2010, November 18

Hi Mark,

Thanks for the thoughtful comments. This gives me the chance to articulate the argument around playing to a highly engaged audience. These are all good questions:

First, you're right: engagement is defined differently from company to company; that doesn't mean it doesn't exist or isn't valuable. Marketers have been looking to measure engagement for some time, because highly engaged audiences —and highly engaging content -- are prized. Consider the labs that track participants' eye movements as they watch TV shows — to track engagement. This is a completely different, but valid, metric for engagement.
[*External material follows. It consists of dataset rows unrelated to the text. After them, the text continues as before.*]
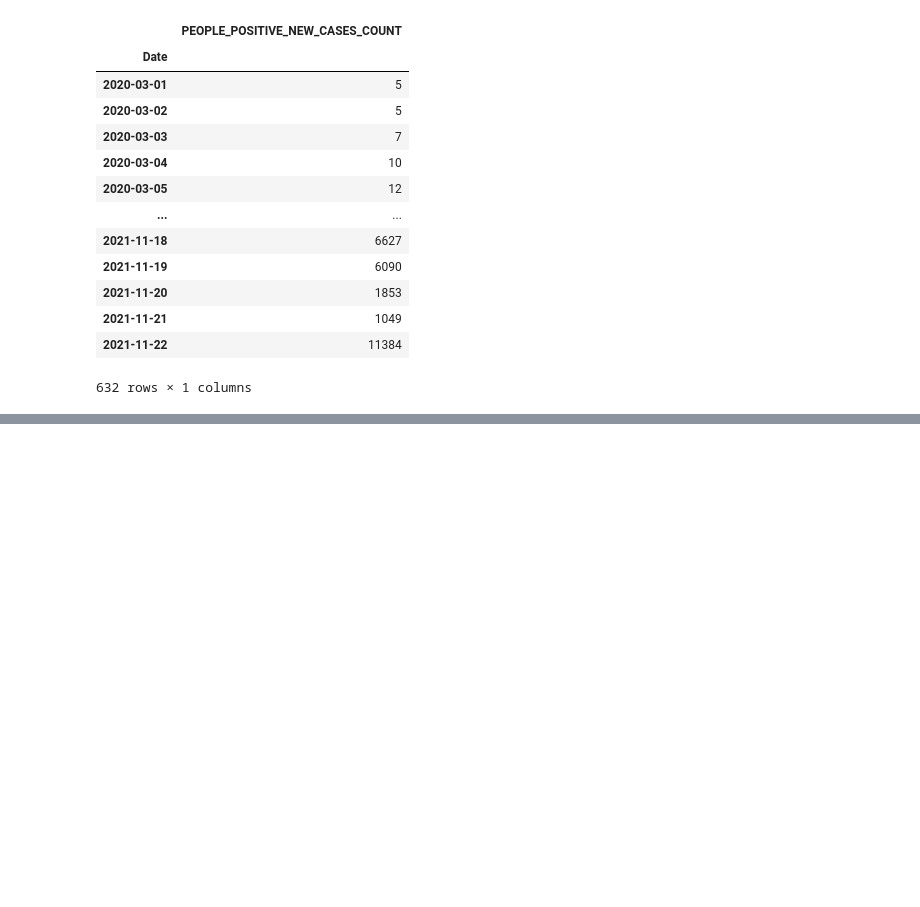
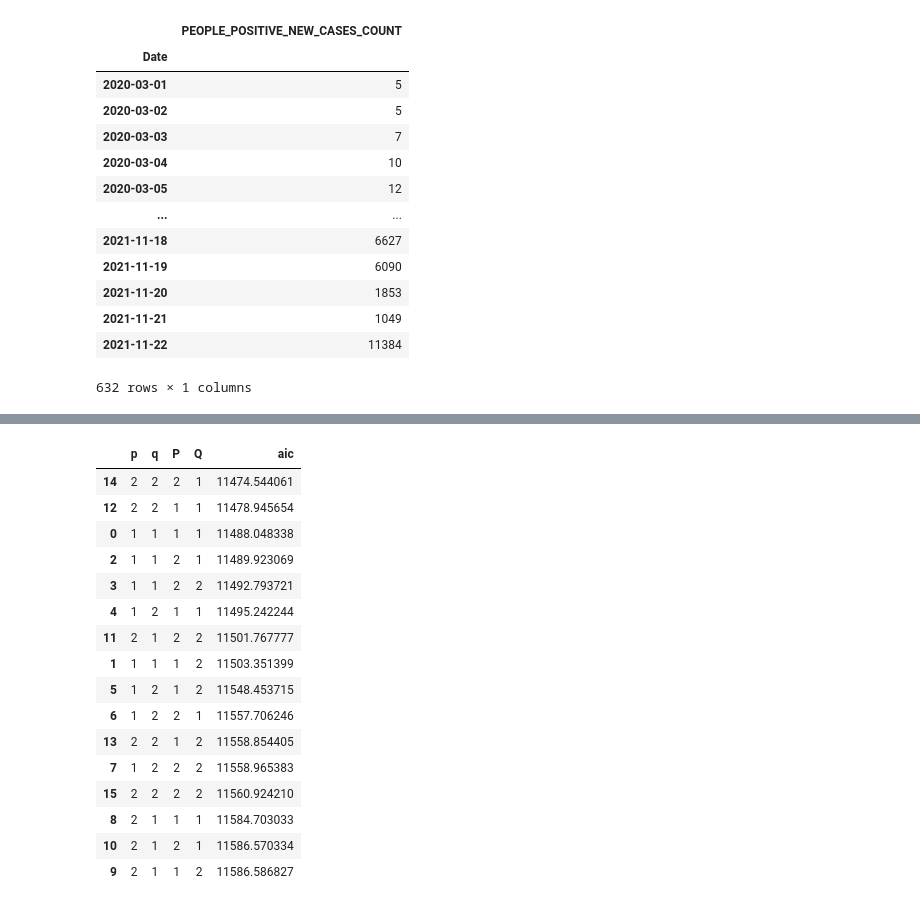
Before and after one commit to danielhe-nu/STAT390-Snowman, a Jupyter notebook: Daniel Final/California_Uni_390.ipynb, the cells around one changed output, grey strips where cells are left out. Cells and saved outputs as stored; diff of their text form; code cells hidden in the pictures; blank space fills up the shorter version.

```diff
--- a/Daniel Final/California_Uni_390.ipynb
+++ b/Daniel Final/California_Uni_390.ipynb
@@ -173,0 +190,18 @@ cali_train
+# %%
+import warnings
+import statsmodels.api
+warnings.filterwarnings("ignore",category = statsmodels.tools.sm_exceptions.ConvergenceWarning)
+warnings.filterwarnings("ignore",category =  UserWarning)
+warnings.filterwarnings("ignore",category = statsmodels.tools.sm_exceptions.ValueWarning)
+
+if 1:
+    import statsmodels.api as sm
+
+    results=[]
+    for p in range(1,3):
+        for q in range(1,3):
+            for P in range(1,3):
+                for Q in range(1,3):
+                    print(p,q,P,Q)
+                    model=sm.tsa.statespace.SARIMAX(cali_train,order=(p,1,q), seasonal_order=(P,1,Q,52)).fit() # changed to 52
+                    results.append([p,q,P,Q,model.aic])
@@ -173,0 +225,24 @@ cali_train
+# %%
+
+# Create a DataFrame from the results
+df_results = pd.DataFrame(results, columns=['p', 'q', 'P', 'Q', 'aic']).sort_values('aic')
+
+df_results
+# %% [output]
+|  | p | q | P | Q | aic |
+| 14 | 2 | 2 | 2 | 1 | 11474.544061 |
+| 12 | 2 | 2 | 1 | 1 | 11478.945654 |
+| 0 | 1 | 1 | 1 | 1 | 11488.048338 |
+| 2 | 1 | 1 | 2 | 1 | 11489.923069 |
+| 3 | 1 | 1 | 2 | 2 | 11492.793721 |
+| 4 | 1 | 2 | 1 | 1 | 11495.242244 |
+| 11 | 2 | 1 | 2 | 2 | 11501.767777 |
+| 1 | 1 | 1 | 1 | 2 | 11503.351399 |
+| 5 | 1 | 2 | 1 | 2 | 11548.453715 |
+| 6 | 1 | 2 | 2 | 1 | 11557.706246 |
+| 13 | 2 | 2 | 1 | 2 | 11558.854405 |
+| 7 | 1 | 2 | 2 | 2 | 11558.965383 |
+| 15 | 2 | 2 | 2 | 2 | 11560.924210 |
+| 8 | 2 | 1 | 1 | 1 | 11584.703033 |
+| 10 | 2 | 1 | 2 | 1 | 11586.570334 |
+| 9 | 2 | 1 | 1 | 2 | 11586.586827 |
```
Also changed, not shown: parts of 8 cells of this notebook.
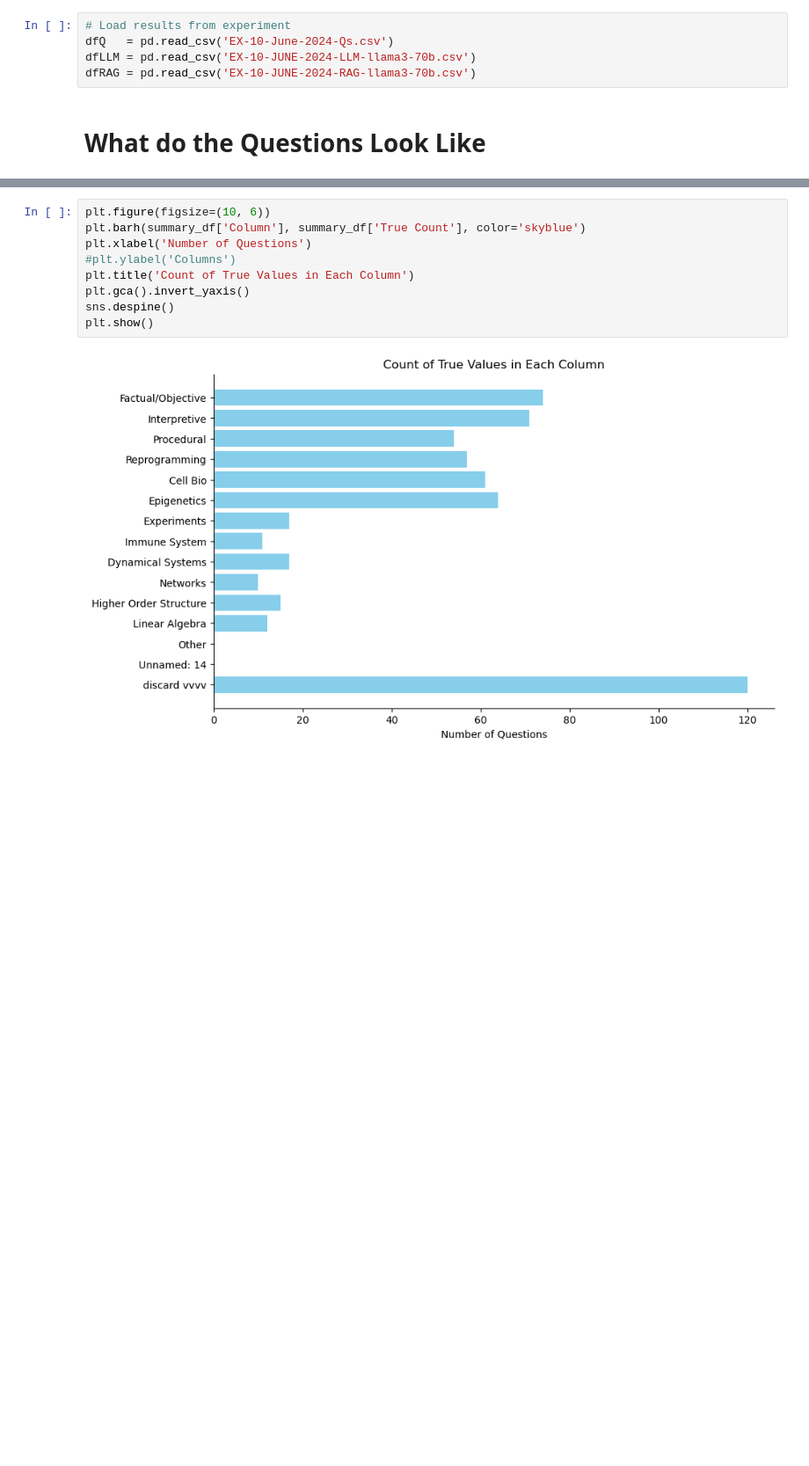
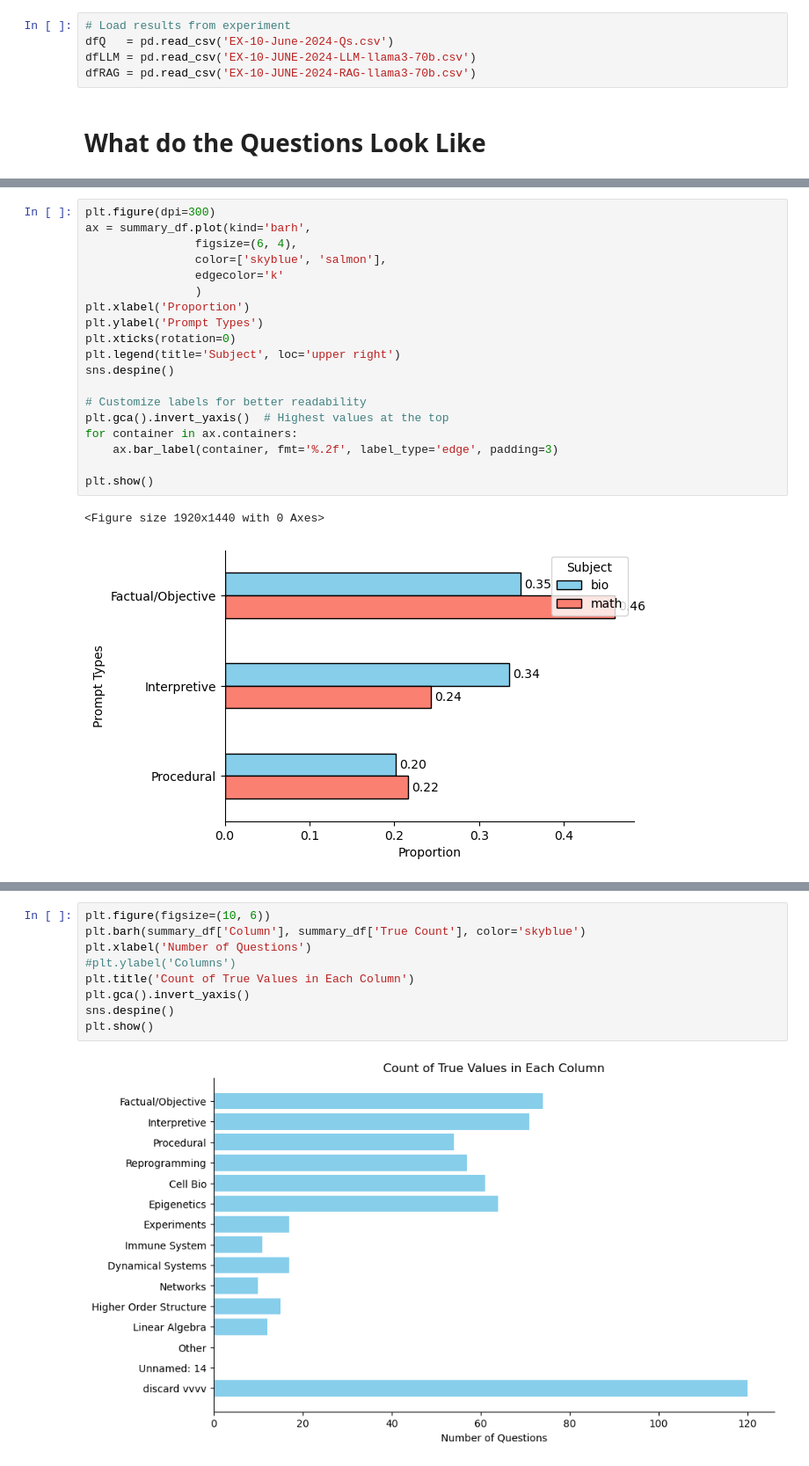
Before and after one commit to Jpickard1/BRAD, a Jupyter notebook: experimental/EX-10-June-2024-Analysis-jpic.ipynb, the cells around one changed output, grey strips where cells are left out. Shown at 88% size. Drawn from its saved outputs; the diff is of its cells as text; blank space fills up the shorter version.

```diff
--- a/experimental/EX-10-June-2024-Analysis-jpic.ipynb
+++ b/experimental/EX-10-June-2024-Analysis-jpic.ipynb
@@ -45,0 +61,22 @@ bioColumsn = ['Reprogramming', 'Cell Bio', 'Epigenetics', 'Experiments', 'Immune
+# %%
+plt.figure(dpi=300)
+ax = summary_df.plot(kind='barh',
+                figsize=(6, 4),
+                color=['skyblue', 'salmon'],
+                edgecolor='k'
+                )
+plt.xlabel('Proportion')
+plt.ylabel('Prompt Types')
+plt.xticks(rotation=0)
+plt.legend(title='Subject', loc='upper right')
+sns.despine()
+
+# Customize labels for better readability
+plt.gca().invert_yaxis()  # Highest values at the top
+for container in ax.containers:
+    ax.bar_label(container, fmt='%.2f', label_type='edge', padding=3)
+
+plt.show()
+# %% [output]
+<Figure size 1920x1440 with 0 Axes>
+[figure, added]
```
Also changed, not shown: parts of 6 cells of this notebook, 7 other files.
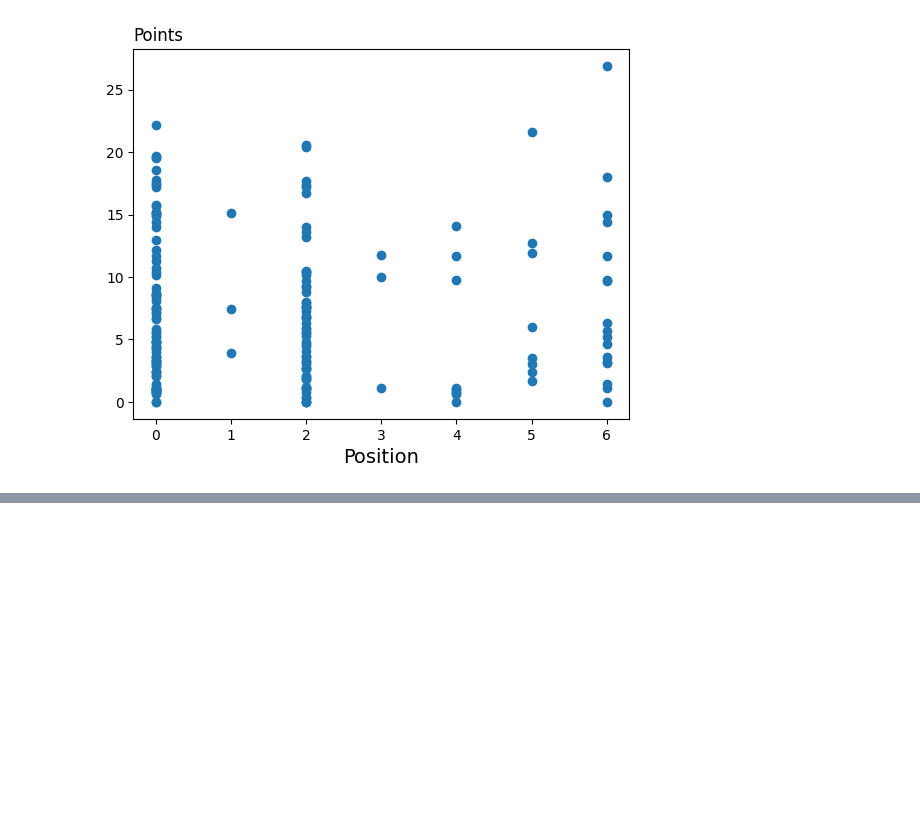
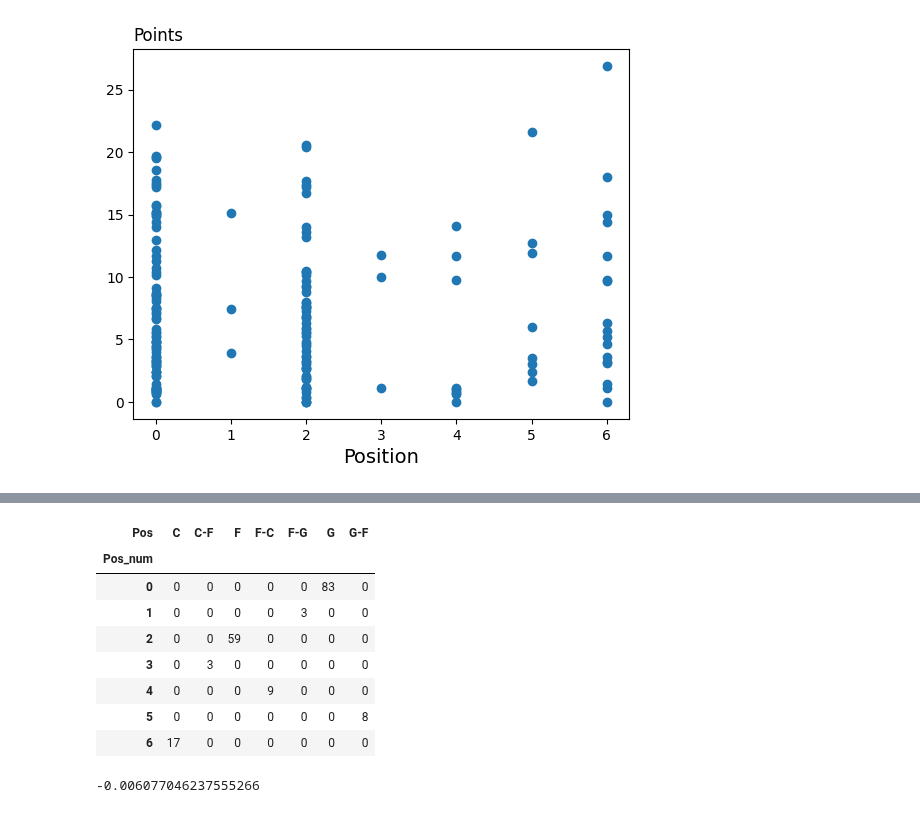
Before and after one commit to pharringtonp19/business-analytics, a Jupyter notebook: notebooks/statistical_inference_six_class.ipynb, the cells around one changed output, grey strips where cells are left out. Drawn from its saved outputs; the diff is of its cells as text; code cells hidden in the pictures; blank space fills up the shorter version.

```diff
--- a/notebooks/statistical_inference_six_class.ipynb
+++ b/notebooks/statistical_inference_six_class.ipynb
@@ -60,0 +76,16 @@ plt.show()
+# %%
+pd.crosstab(df['Pos_num'], df['Pos'])
+# %% [output]
+| Pos | C | C-F | F | F-C | F-G | G | G-F |
+| Pos_num |  |  |  |  |  |  |  |
+| 0 | 0 | 0 | 0 | 0 | 0 | 83 | 0 |
+| 1 | 0 | 0 | 0 | 0 | 3 | 0 | 0 |
+| 2 | 0 | 0 | 59 | 0 | 0 | 0 | 0 |
+| 3 | 0 | 3 | 0 | 0 | 0 | 0 | 0 |
+| 4 | 0 | 0 | 0 | 9 | 0 | 0 | 0 |
+| 5 | 0 | 0 | 0 | 0 | 0 | 0 | 8 |
+| 6 | 17 | 0 | 0 | 0 | 0 | 0 | 0 |
+# %%
+df['Pos_num'].corr(df['PTS'])
+# %% [output]
+-0.006077046237555266
```
Also changed, not shown: parts of 3 cells of this notebook.
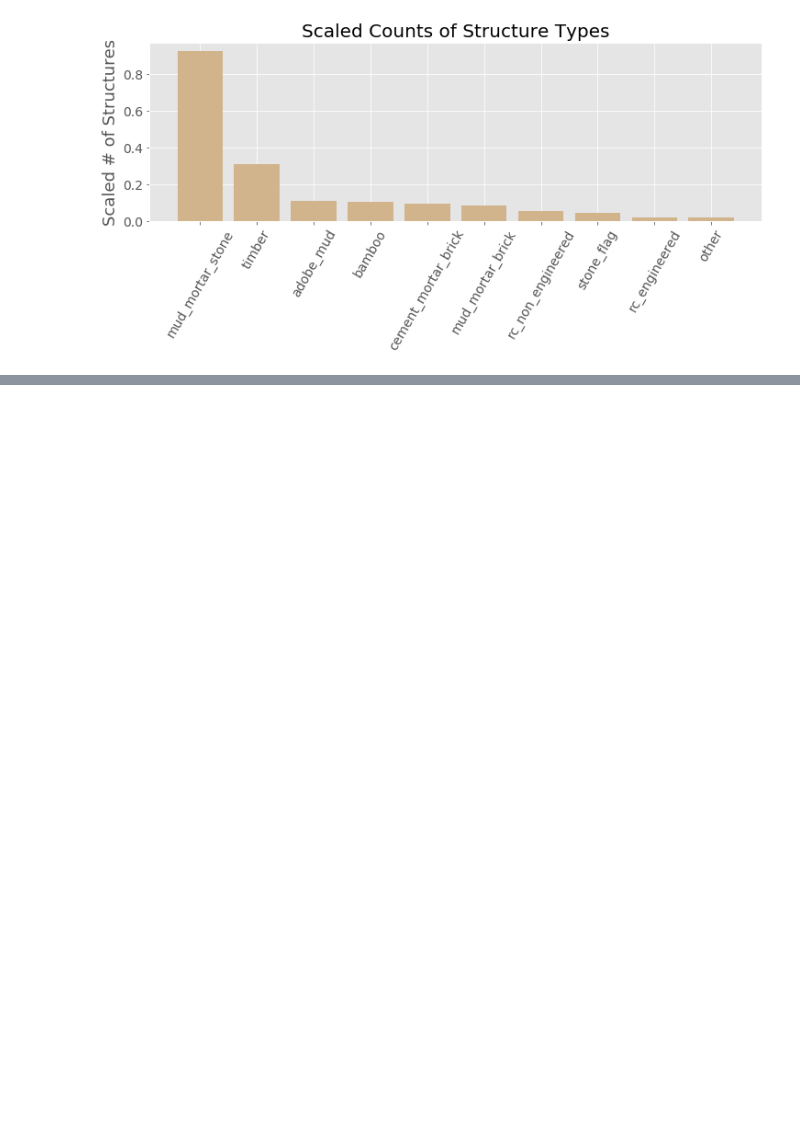
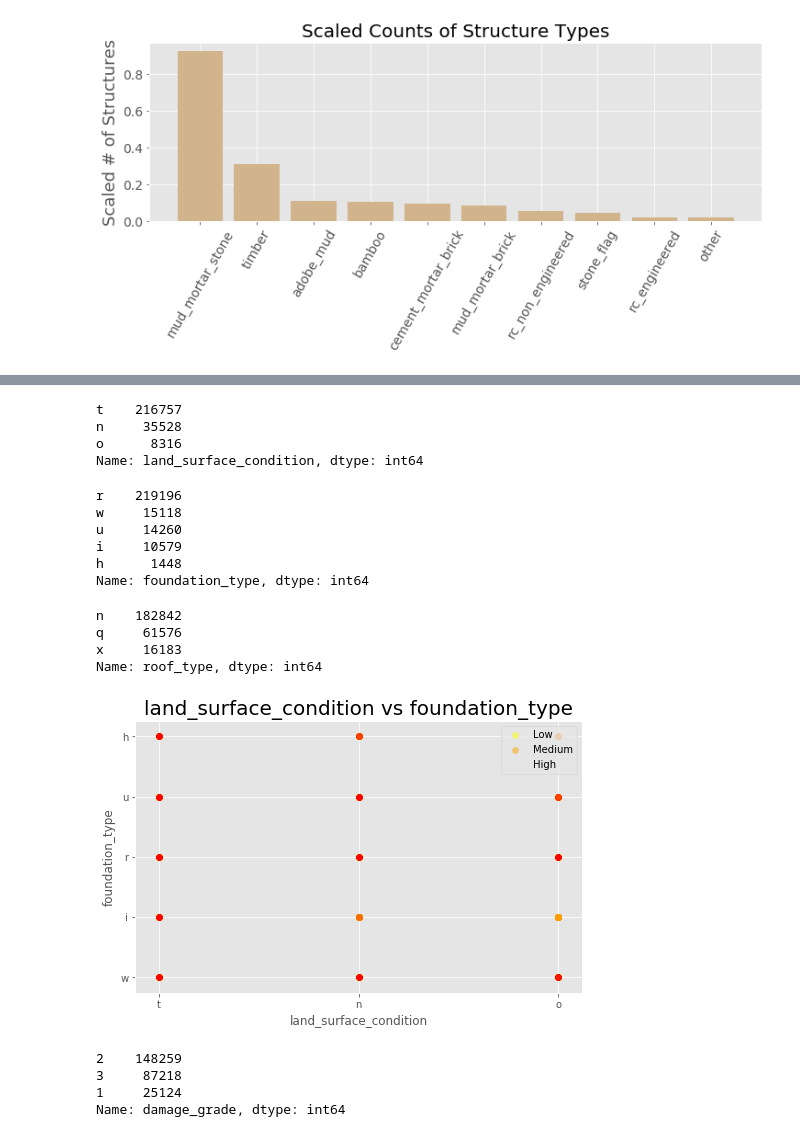
Before and after one commit to rumbelievable/earthquake_predictor, a Jupyter notebook: notebooks/eda.ipynb, the cells around one changed output, grey strips where cells are left out. Drawn from its saved outputs; the diff is of its cells as text; code cells hidden in the pictures; blank space fills up the shorter version.

```diff
--- a/notebooks/eda.ipynb
+++ b/notebooks/eda.ipynb
@@ -330,0 +366,41 @@ all_norm_counts = all_norm.transform(np.array(all_counts))
+# %%
+df_combined['land_surface_condition'].value_counts()
+# %% [output]
+t    216757
+n     35528
+o      8316
+Name: land_surface_condition, dtype: int64
+# %%
+df_combined['foundation_type'].value_counts()
+# %% [output]
+r    219196
+w     15118
+u     14260
+i     10579
+h      1448
+Name: foundation_type, dtype: int64
+# %%
+df_combined['roof_type'].value_counts()
+# %% [output]
+n    182842
+q     61576
+x     16183
+Name: roof_type, dtype: int64
+# %%
+fig, ax = plt.subplots(1,1,figsize=(8,5))
+ax.scatter(one['land_surface_condition'], one['foundation_type'], color='yellow', alpha=.5, label='Low')
+ax.scatter(two['land_surface_condition'], two['foundation_type'], color='orange', alpha=.5, label='Medium')
+ax.scatter(three['land_surface_condition'], three['foundation_type'], color='red', alpha=.5, label='High')
+ax.set_title('land_surface_condition vs foundation_type', fontsize=20)
+ax.set_ylabel('foundation_type')
+ax.set_xlabel('land_surface_condition')
+ax.legend();
+# %% [output]
+[figure, added]
+# %%
+df_combined['damage_grade'].value_counts()
+# %% [output]
+2    148259
+3     87218
+1     25124
+Name: damage_grade, dtype: int64
```
Also changed, not shown: parts of 19 cells of this notebook.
The audience online is looking more and more like the audience anywhere in the country — or many parts of the world. We track 300 million users, 180 million of them in the US. We feel confident that our sample is representative. And traditional research has more biases: leading survey questions, biased focus group moderators, phone surveys that don't reach cell phones, and more.

Being more engaged with a show leads to more views because the highly engaged audience is more likely watching in real-time and less likely to skip ads. But the best way to encourage ads being viewed by this sort of audience is branded integration: get close to the content you know they are passionate about and some of that passion — and social lift as your brand is discussed online — will rub off on you.

Finally, thank you for the article on engagement levels and ads. We'll be giving this a good look. My main takeaway is that it's important to understand the content and context that an ad is placed within. Social media analytics will help advertisers do just that.

Cheers,
Dan

Commenter: Gowthaman Ragothaman

2010, November 18

Interesting view.

Commenter: Mark Lester

2010, November 15

Hi Dan,

I think that this an interesting idea and I entirely agree that we always need to look beyond flat reach numbers.

However, for me the problem with using engagement metrics to do this is that there is a hundred different ways to define engagement and we don't know how much impact most of them actually have on sales.

Using social conversation as a metric to predict increased sales impact from a TV commercial seems to me to have a number of flaws:
1) It might be more a reflection of hitting a technologically savvy or young demographic than an engaged audience
2) Being more engaged in a show does not neccessarily equate to being more engaged in the ads
3) Some research suggests that ads may be at their most effective at a mid, rather than high, level of engagement (Tavassoli, Schultz and Fitzsimmons)

All this suggests to me is that we need to do is better link ad exposure directly to sales. This would hopefully, simply resolve most of the complex questions above.

Mark